Thursday, April 8, 2010

Gertrude Ederle, America's Girl

After each of our sessions together in the MFA program, we are given an illustration assignment. Normally the theme of the assignment is based on the location we have just visited. However, with our summer sessions in Hartford, the assignments take on a whole new flavor.

Murray Tinkelman gave an excellent presentation of American illustration in the 20th century. During one of his lectures, he told us we needed to pick an illustrator from 1900 to 1950 who was included in his presentations. He told us to choose a publication from that era as well as a person who was famous at the time. We then had to create a cover featuring that person in the style of the illustrator of our choosing.

I chose to emulate C. Coles Phillips. He created a style called the "fadeaway girl" that was more than a gimmick. He used the Gestalt principle of reification, also known as closure, where the eye will perceive a whole shape in an incomplete space by filling in the missing information.

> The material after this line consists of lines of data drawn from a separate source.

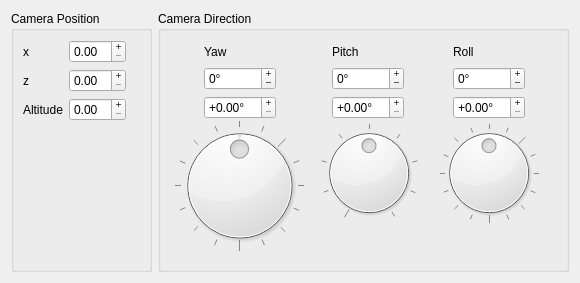
Before: the Qt Designer form trunk/picogen-qt/ui/camerasettings.ui in phresnel/picogen, drawn with Qt 5.
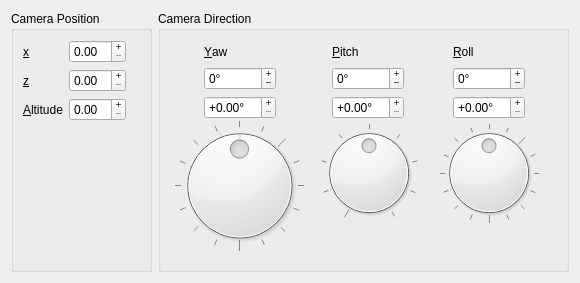
After: the same form once the commit is applied.

Diff of the .ui file:
```diff
--- a/trunk/picogen-qt/ui/camerasettings.ui
+++ b/trunk/picogen-qt/ui/camerasettings.ui
@@ -44,24 +44,23 @@
        <layout class="QFormLayout" name="formLayout_2" >
         <item row="0" column="0" >
          <layout class="QFormLayout" name="formLayout" >
-          <item row="0" column="0" >
-           <widget class="QLabel" name="label" >
-            <property name="text" >
-             <string>x</string>
-            </property>
-           </widget>
-          </item>
           <item row="1" column="0" >
            <widget class="QLabel" name="label_2" >
             <property name="text" >
-             <string>z</string>
+             <string>&amp;z</string>
+            </property>
+            <property name="buddy" >
+             <cstring>doubleSpinBox_5</cstring>
             </property>
            </widget>
           </item>
           <item row="2" column="0" >
            <widget class="QLabel" name="label_3" >
             <property name="text" >
-             <string>Altitude</string>
+             <string>&amp;Altitude</string>
+            </property>
+            <property name="buddy" >
+             <cstring>doubleSpinBox_6</cstring>
             </property>
            </widget>
           </item>
@@ -86,6 +85,16 @@
             </property>
            </widget>
           </item>
+          <item row="0" column="0" >
+           <widget class="QLabel" name="label" >
+            <property name="text" >
+             <string>&amp;x</string>
+            </property>
+            <property name="buddy" >
+             <cstring>doubleSpinBox_4</cstring>
+            </property>
+           </widget>
+          </item>
          </layout>
         </item>
        </layout>
@@ -193,7 +202,10 @@
          <item>
           <widget class="QLabel" name="label_6" >
            <property name="text" >
-            <string>Roll</string>
+            <string>&amp;Roll</string>
+           </property>
+           <property name="buddy" >
+            <cstring>spinBox_3</cstring>
            </property>
           </widget>
          </item>
@@ -250,7 +262,10 @@
          <item>
           <widget class="QLabel" name="label_5" >
            <property name="text" >
-            <string>Pitch</string>
+            <string>&amp;Pitch</string>
+           </property>
+           <property name="buddy" >
+            <cstring>spinBox_2</cstring>
            </property>
           </widget>
          </item>
@@ -307,7 +322,10 @@
          <item>
           <widget class="QLabel" name="label_4" >
            <property name="text" >
-            <string>Yaw</string>
+            <string>&amp;Yaw</string>
+           </property>
+           <property name="buddy" >
+            <cstring>spinBox</cstring>
            </property>
           </widget>
          </item>
```
Left out of the diff: 131 changed lines with no effect on the pictures.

The more I read about Getrude Ederle, the more I became fascinated with this strong, independent young woman (much like my wife and 4 daughters!) who was bound to not only swim the English Channel, but to also break all previous records in the attempt.

I took some liberties with the English and French coast lines in order to create the watercolor portrait of Ederle in the Phillips style. I then ran the scanned image through the color halftone filter in Photoshop to simulate the screening and muted palette that would have been used in publishing in the 1920s.

1 comment:

Andrew Springman said...

Glad you are starting these up again.